The combat does rely far too much on the counter attacks which made combat tiring at times on this playthrough and the occasional free run malfunctions of jumping the wrong way and falling to my death do get frustrating.
The subject 16 glyphs and puzzles are a great way to expand the series mythology to those that want it and can be ignored by those who don’t. The mythology feels like an intricate web at this point not the twisted convoluted knot it would later become.
The ending reveal works well which is surprising considering it is a combined pastiche of various sci-fi ideas and moves the series in an unexpected direction and genre.
One of the best moments of the game comes late on in the Bonfire of the Vanities DLC in which Ezio can return to his home and using eagle vision see his family once more before they fade away completely. It’s a beautiful moment that adds added impact to the overall character arc and Ezio’s speech at the end of the memory sequence plus it is completely optional.
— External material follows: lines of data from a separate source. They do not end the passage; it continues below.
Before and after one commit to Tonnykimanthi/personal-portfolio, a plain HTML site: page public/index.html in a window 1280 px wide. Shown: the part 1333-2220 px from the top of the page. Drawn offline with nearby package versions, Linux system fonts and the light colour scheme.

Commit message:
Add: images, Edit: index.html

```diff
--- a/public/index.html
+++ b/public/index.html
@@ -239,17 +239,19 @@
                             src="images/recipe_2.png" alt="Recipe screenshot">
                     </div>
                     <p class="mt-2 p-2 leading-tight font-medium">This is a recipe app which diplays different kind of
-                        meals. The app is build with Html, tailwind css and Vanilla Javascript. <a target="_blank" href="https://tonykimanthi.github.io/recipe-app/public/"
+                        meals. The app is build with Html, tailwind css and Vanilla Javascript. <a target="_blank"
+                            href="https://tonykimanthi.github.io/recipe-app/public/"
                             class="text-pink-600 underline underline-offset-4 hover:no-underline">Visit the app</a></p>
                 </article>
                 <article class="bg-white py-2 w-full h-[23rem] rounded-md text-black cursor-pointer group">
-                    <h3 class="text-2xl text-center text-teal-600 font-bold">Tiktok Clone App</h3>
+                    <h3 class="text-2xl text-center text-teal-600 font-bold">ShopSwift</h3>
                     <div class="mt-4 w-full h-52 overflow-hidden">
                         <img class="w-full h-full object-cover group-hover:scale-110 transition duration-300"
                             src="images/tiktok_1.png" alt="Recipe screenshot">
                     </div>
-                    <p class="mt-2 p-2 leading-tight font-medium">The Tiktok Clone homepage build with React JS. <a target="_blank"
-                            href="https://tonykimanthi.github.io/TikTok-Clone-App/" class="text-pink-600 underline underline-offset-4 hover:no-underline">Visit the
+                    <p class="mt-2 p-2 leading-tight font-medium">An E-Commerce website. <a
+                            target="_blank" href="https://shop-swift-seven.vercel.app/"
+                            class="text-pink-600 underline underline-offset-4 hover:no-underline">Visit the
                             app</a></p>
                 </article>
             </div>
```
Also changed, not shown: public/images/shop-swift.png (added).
To conclude I definitely found faults in the game during this recent playthrough that I hadn’t before but the game’s strengths seem to have grown with age with the slow and deliberate opening and putting plot first multiple times counters the instant gratification style of storytelling that hinders so many modern games. Assassin’s Creed 2’s world and atmosphere are the stuff of legend and I’m glad that the Ezio collection can bring the game to more gamers who have yet to experience it. At times while playing the game after my 500th counter kill and jumping to my death due to faulty mechanics I was disappointed in a game I have held in such high regard since its release but when it’s all said and done I still stay to collect every goddamn feather because I love being in the game’s world so much. Assassin’s Creed 2 is a stunning achievement and it’s staying a joint number 1 on my favourite games of all-time list because there is something to be said for nostalgia and I might just make it my annual tradition once again.
What do you think of Assassin’s Creed 2? Let me know in the comments and geek out with me about Assassin’s Creed on Twitter @kylebrrtt.